We see a huge variety of plants all around us. Despite this fact, they all have the same parts and the same functions. They appear unique with different types of stem, leaves, flowers, seeds etc. Therefore, the classification of plants is mainly based on several factors and it can be further classified based on their height, tenderness of stem, branches and their life cycle. But first, let us define the term “growth habit.”
What is meant by Growth Habit?
In horticulture, the term growth habit refers to a plant’s height, shape and the form of growth it undergoes. There are genetic factors as well as environmental inputs that play that contribute to a growth habit. For instance, even interaction with various animals influences the way plants adapt to their environment. From an evolutionary perspective, growth habits have the function of ensuring the survival and adaptation of plants in various habitats, consequently increasing the chances of successfully passing on the genes to the next generation.
Plants And Its Classification
If we consider plants, based on their height, some are too short while some are too tall to climb. Besides the height, stem thickness, delicacy also varies.
For example– Short plants have greenish, soft, weak stems and big tall plants or trees have a thick, strong and woody stem which is hard to break. Based on growth habit, plants are broadly categorized into three groups. They are as follows:
Herbs, Shrubs and Trees
Classification Based on Growth Habits
Herbs: Starting from the smallest, herb is a short plant with green, delicate stem without the woody tissues. Generally, they have few branches or are branchless. These can be easily uprooted from the soil.

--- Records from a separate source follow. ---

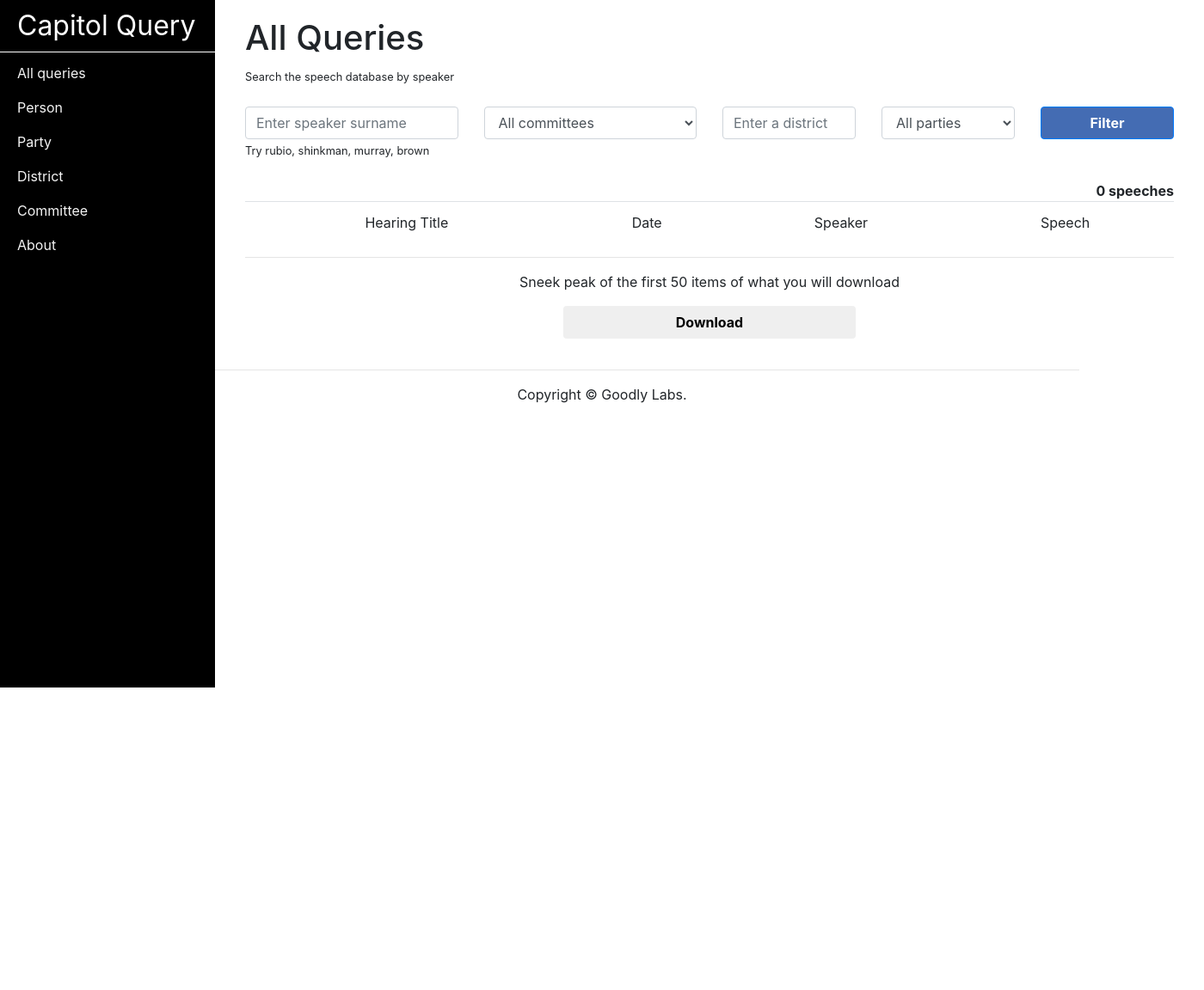
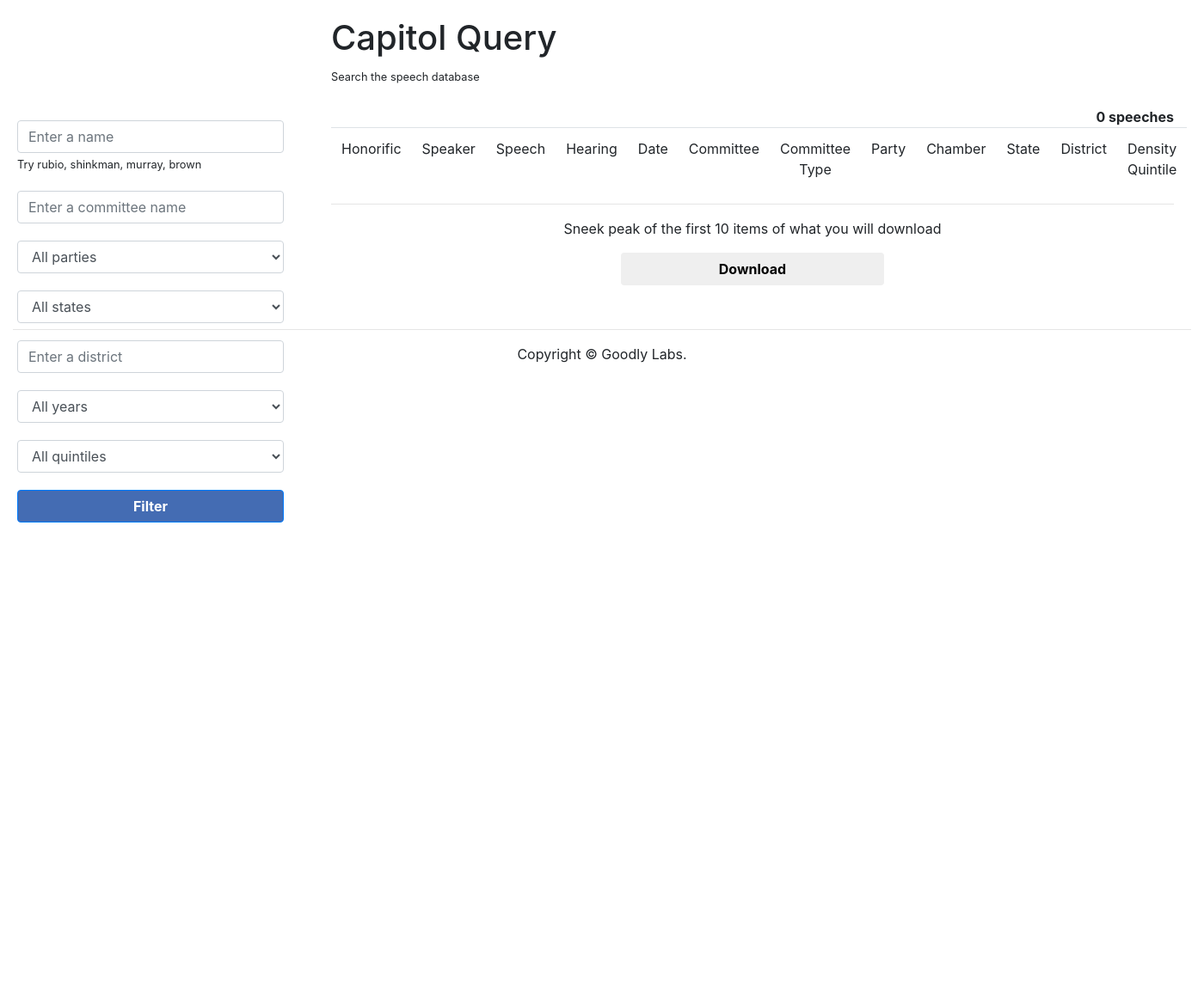
Before and after one commit to mevey/cq-example, a Flask app: page / in a window 1400 px wide. Shown: the whole page at 86% size. Before the commit the page ends 800 px from the top, so only its background shows below. Run offline with Flask 2, Linux system fonts and the light colour scheme; some libraries are stand-ins or nearby versions.

Commit message:
filters to the side, 10 records max

```diff
--- a/app.py
+++ b/app.py
@@ -2,7 +2,7 @@
 import os
 
 from flask import Flask, render_template, redirect, url_for, request, jsonify
-from models import Committee, Hearing, Speech, Speaker, Congressmember, Constituency
+from models import Committee, Hearing, Speech, Speaker, Congressmember, Constituency, Person, ConstituencyCharacteristics
 from database import db_session
 
 app = Flask(__name__)
@@ -21,34 +21,61 @@
 
     def update_data(self, data):
         self.data = data
-        self.no_of_records = len(data)
+        self.no_of_records = 0#len(data)
 
 
-def get_committee_query(committee_id, surname, party, district):
+def get_committee_query(committee_name, surname, party, district, state, year, quintile):
 
-    data = db_session.query(Hearing, Speech, Speaker, Congressmember, Constituency)
+    data = db_session.query(Hearing, Speech, Speaker, Person, Committee,  Congressmember, Constituency, ConstituencyCharacteristics)
 
-    if committee_id:
-        committee_id = int(committee_id)
-        data = data.filter(Hearing.committee_id == committee_id)
+    if committee_name:
+        data = data.filter(Committee.committee_name == committee_name)
 
     if surname:
         surname = surname.lower()
-        data = data.filter(Speaker.surname == surname)
+        data = data.filter(Speaker.surname == surname) #Note.message.like("%somestr%")
 
     if party:
         data = data.filter(Congressmember.party == party)
 
+    if year:
+        data = data.filter(Hearing.date == year)
+
     if district:
         data = data.filter(Constituency.district == district)
+
+    if state:
+        data = data.filter(Constituency.state_name == state)
+
+    if quintile:
+        data = data.filter(ConstituencyCharacteristics.density_quintile == quintile)
 
     data = data.filter(Hearing.hearing_id == Speech.hearing_id)
     data = data.filter(Speech.speech_id == Speaker.speech_id)
     data = data.filter(Speaker.person_id == Congressmember.person_id)
-    data = data.filter(Congressmember.constituency_id == Constituency.constituency_id)
+    data = data.filter(Committee.committee_id == Hearing.committee_id)
+    data = data.filter(Person.person_id == Speaker.person_id)
+    data = data.filter(Congressmember.person_id == Person.person_id)
+    data = data.filter(Constituency.constituency_id == Congressmember.constituency_id)
+    data = data.filter(ConstituencyCharacteristics.constituency_id == Constituency.constituency_id)
 
 
-    data = data.with_entities(Hearing.hearing_title, Hearing.date, Speaker.surname, Speech.text).distinct().all()
+    data = data.with_entities(
+        Hearing.hearing_title,
+        Hearing.date,
+        Hearing.url,
+        Speaker.surname,
+        Speech.text,
+        Person.full_name,
+        Person.honorific,
+        Committee.committee_name,
+        Committee.type,
+        Congressmember.party,
+        Congressmember.chamber,
+        Constituency.district,
+        Constituency.state_name,
+        ConstituencyCharacteristics.density_quintile
+    ).limit(10)
 
     return data
 
@@ -58,25 +85,14 @@
     query = Query()
     records = Records()
 
-    # TODO: currently quering only options that HAVE hearings in small database. can query all once we have full db.
-    committees = db_session.query(Committee, Hearing)
-    committees = committees.filter(Hearing.committee_id == Committee.committee_id)
-    committees = committees.with_entities(Committee.committee_id, Committee.committee_name).distinct().all()
-    query.committees = committees
-
-    parties = db_session.query(Hearing, Speech, Speaker, Congressmember)
-    parties = parties.filter(Congressmember.person_id == Speaker.person_id)
-    parties = parties.filter(Speaker.speech_id == Speech.speech_id)
-    parties = parties.filter(Speech.hearing_id == Hearing.hearing_id)
-    parties = parties.with_entities(Congressmember.party).distinct().all()
-    query.parties = parties
-
-    if request.method == 'POST':
-        committee_id = request.form.get('committee')
-        surname = request.form.get('surname')
-        party = request.form.get('party')
-        district = request.form.get('district')
-        records.update_data(get_committee_query(committee_id, surname, party, district))
+    committee_name = request.form.get('committee')
+    surname = request.form.get('surname')
+    party = request.form.get('party')
+    district = request.form.get('district')
+    state = request.form.get('state')
+    year = request.form.get('year')
+    quintile = request.form.get('quintile')
+    records.update_data(get_committee_query(committee_name, surname, party, district, state, year, quintile))
 
     return render_template('index.html', query=query, records=records)
 
--- a/static/css/dashboard.css
+++ b/static/css/dashboard.css
@@ -12,7 +12,7 @@
 }
 
 #wrapper {
-  padding-left: 250px;
+  padding-left: 350px;
   -webkit-transition: all 0.5s ease;
   -moz-transition: all 0.5s ease;
   -o-transition: all 0.5s ease;
@@ -23,12 +23,12 @@
 #sidebar-wrapper {
   z-index: 1000;
   position: fixed;
-  left: 250px;
+  left: 350px;
   width: 0;
   height: 100%;
-  margin-left: -250px;
+  margin-left: -350px;
   overflow-y: auto;
-  background: #000;
+  /**background: #000;**/
   -webkit-transition: all 0.5s ease;
   -moz-transition: all 0.5s ease;
   -o-transition: all 0.5s ease;
@@ -36,10 +36,10 @@
 }
 
 #wrapper #sidebar-wrapper {
-  width: 250px;
+  width: 350px;
 }
 
-#page-content-wrapper {
+#page-content-wrapper, .page-content-wrapper {
   width: 100%;
   position: absolute;
   padding: 15px;
@@ -48,7 +48,7 @@
 
 #wrapper #page-content-wrapper {
   position: absolute;
-  margin-right: -250px;
+  margin-right: -350px;
   height:100%;
 }
 
@@ -58,7 +58,7 @@
 .sidebar-nav {
   position: absolute;
   top: 0;
-  width: 250px;
+  width: 350px;
   margin: 0;
   padding: 0;
   list-style: none;
@@ -72,12 +72,12 @@
 .sidebar-nav li a {
   display: block;
   text-decoration: none;
-  color: #f4f4f4;
+  color: #000;
 }
 
 .sidebar-nav li a:hover {
   text-decoration: none;
-  color: #fff;
+  /**color: #fff;**/
   background: rgba(255, 255, 255, 0.2);
 }
 
@@ -92,7 +92,7 @@
 }
 
 .sidebar-nav>.sidebar-brand a {
-  color: #fff;
+  /**color: #fff;**/
   font-size:32px;
   border-bottom:1px solid #fff;
 }
@@ -107,13 +107,13 @@
     padding-left: 0;
   }
   #wrapper {
-    padding-left: 250px;
+    padding-left: 350px;
   }
   #sidebar-wrapper {
     width: 0;
   }
   #wrapper #sidebar-wrapper {
-    width: 250px;
+    width: 350px;
   }
   #page-content-wrapper {
     padding: 20px;
@@ -134,3 +134,10 @@
 .cq-about p {
     line-height:32px;
 }
+#sidebar-filters {
+    margin-top:100px;
+    padding:20px;
+}
+#sidebar-filters .row {
+    margin-top:20px;
+}
--- a/templates/footer.html
+++ b/templates/footer.html
@@ -1,6 +1,6 @@
-<footer>
-    <div class="container">
+<div class="page-content-wrapper">
+    <footer>
         <hr>
         <p class="text-center">Copyright &copy; Goodly Labs.</p>
-    </div>
-</footer>
+    </footer>
+</div>
--- a/templates/header.html
+++ b/templates/header.html
@@ -1,31 +1,11 @@
-
-
 <!-- Sidebar -->
 <div id="sidebar-wrapper">
     <ul class="sidebar-nav">
         <li class="sidebar-brand">
-                    <a href="/">
-                        Capitol Query
-                    </a>
-                </li>
-                <li>
-                    <a href="/">All queries</a>
-                </li>
-                <li>
-                    <a href="/person">Person</a>
-                </li>
-                <li>
-                    <a href="/party">Party</a>
-                </li>
-                <li>
-                    <a href="/district">District</a>
-                </li>
-                <li>
-                    <a href="/committee">Committee</a>
-                </li>
-                <li>
-                    <a href="/about">About</a>
         </li>
     </ul>
+    <div id="sidebar-filters">
+        {% include "query.html" %}
+    </div>
 </div>
 <!-- /#sidebar-wrapper -->
--- a/templates/index.html
+++ b/templates/index.html
@@ -3,17 +3,11 @@
 {% block main %}
 <div class="row">
 	<div class="col-md-12">
-		<h1>All Queries</h1>
-		<small>Search the speech database by speaker</small>
+		<h1>Capitol Query</h1>
+		<small>Search the speech database</small>
 	</div>
 </div>
 <br clear="all">
-
-<div>
-	{% include "query.html" %}
-</div>
-
-<br>
 <div>
 	{% include "results.html" %}
 </div>
--- a/templates/query.html
+++ b/templates/query.html
@@ -1,34 +1,60 @@
 <form method="POST" action="/">
-	<div class="row">
-		<div class="col-md-3">
-			<input name="surname" class="form-control" type="text" placeholder="Enter speaker surname" value="{{surname}}" id="speaker"/>
+	 <div class="row">
+		<div class="col-md-12">
+			<input name="surname" class="form-control" type="text" placeholder="Enter a name" value="{{surname}}" id="speaker"/>
 			<small>Try rubio, shinkman, murray, brown</small>
 		</div>
-		<div class="col-md-3">
-			<select name="committee" class="form-control" id="committee">
-			<option value="">All committees</option>
-			{% for committee in query.committees %}
-			<option value="{{committee.committee_id}}"
-					{% if selected_committee == committee%} selected="selected"{%endif%}>
-				{{committee.committee_name}}</option>
-			{% endfor %}
+	</div>
+	<div class="row">
+		<div class="col-md-12">
+			<input type="text" id="committee"  class="form-control" placeholder="Enter a committee name"/>
+			<small></small>
+		</div>
+	</div>
+	<div class="row">
+		<div class="col-md-12">
+			<select name="party" class="form-control" id="party">
+				<option value="">All parties</option>
+				<option value="D">Democrats</option>
+				<option value="I">Independents</option>
+				<option value="R">Republicans</option>
+				<option value="None">Unspecified</option>
 			</select>
 			<small></small>
 		</div>
-		<div class="col-md-2">
+	</div>
+	<div class="row">
+		<div class="col-md-12">
+			<select name="party" class="form-control" id="state">
+				<option value="">All states</option>
+			</select>
+			<small></small>
+		</div>
+	</div>
+	<div class="row">
+		<div class="col-md-12">
 			<input name="district" type="text" id="district" class="form-control" placeholder="Enter a district"/>
 			<small></small>
 		</div>
-		<div class="col-md-2">
-			<select name="party" class="form-control" id="party">
-				<option value="">All parties</option>
-				{% for cm in query.parties %}
-				<option value="{{cm.party}}">{{cm.party}}</option>
-				{% endfor %}
+	</div>
+	<div class="row">
+		<div class="col-md-12">
+			<select name="year" class="form-control" id="year">
+				<option value="">All years</option>
 			</select>
 			<small></small>
 		</div>
-		<div class="col-md-2">
+	</div>
+	<div class="row">
+		<div class="col-md-12">
+			<select name="quintile" class="form-control" id="quintile">
+				<option value="">All quintiles</option>
+			</select>
+			<small></small>
+		</div>
+	</div>
+	<div class="row">
+		<div class="col-md-12">
 			<button style="width:100%;" class="btn btn-primary" id="filter-btn"><b>Filter</b></button>
 		</div>
 	</div>
--- a/templates/results.html
+++ b/templates/results.html
@@ -7,23 +7,36 @@
     <div class="col-md-12 text-center">
         <table class="table table-striped thead-dark">
             <thead class="text-center">
-            <td>Hearing Title</td>
-            <td>Date</td>
-            <td>Speaker</td>
-            <td>Speech</td>
+                <td>Honorific</td>
+                <td>Speaker</td>
+                <td>Speech</td>
+                <td>Hearing</td>
+                <td>Date</td>
+                <td>Committee </td>
+                <td>Committee Type</td>
+                <td>Party</td>
+                <td>Chamber</td>
+                <td>State</td>
+                <td>District</td>
+                <td>Density Quintile</td>
             </thead>
             <tbody>
             {% if (records is defined) and records %}
-                {% for data in records.data %}
-                    {% if loop.index <= 50 %}
-                        <tr>
-                            <td>{{data.hearing_title}}</td>
-                            <td>{{data.date}}</td>
-                            <td>{{data.surname}}</td>
-                            <!-- This line shows just the first 100 characters and cuts it after that -->
-                            <td>{{data.text[0:100] + " ..."}}</td>
-                        </tr>
-                    {% endif %}
+                {% for record in records.data %}
+                    <tr>
+                        <td>{{record.honorific}}</td>
+                        <td>{{record.surname | title}}</td>
+                        <td>{{record.text[0:100] + " ..."}}</td>
+                        <td>{{record.hearing_title | title}}</td>
+                        <td>{{record.date}}</td>
+                        <td>{{record.committee_name}}</td>
+                        <td>{{record.type}}</td>
+                        <td>{{record.party}}</td>
+                        <td>{{record.chamber}}</td>
+                        <td>{{record.state_name}}</td>
+                        <td>{{record.district}}</td>
+                        <td>{{record.density_quintile}}</td>
+                    </tr>
                 {% endfor %}
             {% else %}
             <tr>
@@ -33,7 +46,7 @@
             </tbody>
         </table>
         <hr>
-        <p>Sneek peak of the first 50 items of what you will download</p>
+        <p>Sneek peak of the first 10 items of what you will download</p>
         <div class="row">
             <div class="col-md-4"></div>
             <div class="col-md-4">
```
Lines whose indentation alone changed are shown as unchanged.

They contain enough nutritional benefits and vitamins to make it a part of our diet. Tomato, wheat, grass are a few examples of herbs.
Shrubs: Shrubs are much taller than herbs, usually averaging the height of an adult human. Superficial features include bushy, hard stems with branches. Although stems are hard, they are flexible but not fragile. Rose, lemon, and henna are some of the common shrubs around us.
Trees: Trees are big and tall plants. They have very thick and hard stems called the trunk. This single main stem i.e, trunk gives rise to many branches that bear leaves and fruits. Some trees are branchless like coconut tree; i.e., they have only one main stem which bears leaves, flowers, and fruits all by itself. Banyan, mango, cashew, are some examples of trees.
Suggested Reading: Microbes
In addition to these three categories of plants, there are two more types which need some support to grow. They are specifically called as climbers and creepers.
Climbers and Creepers
Climbers: Climbers are much more advanced than creepers. Climbers have a very weak stem but they can use external support to grow and carry their weight. These types of plants use special structures called tendrils to climb. Examples of climbers are pea plant, money plant, etc.
Creepers: Creepers, as the name suggests, are plants that creep on the ground. They have very fragile stems that can neither stand erect nor support all its weight. Examples include watermelon, pumpkin and sweet potatoes.
Further Reading: Decomposition
Important Questions about Plants
- How do herbs differ from shrubs?
- Briefly explain the classification of plants.
- What is meant by growth habit?
- What are the characteristics of herbs?
- Explain the various features of shrubs
- What are climbers? How are they different from creepers?
- What are creepers? Provide a few examples of creepers.
- State 5 examples of shrubs.
Learn more about plants and their structure, or explore the plant kingdom at BYJU’S.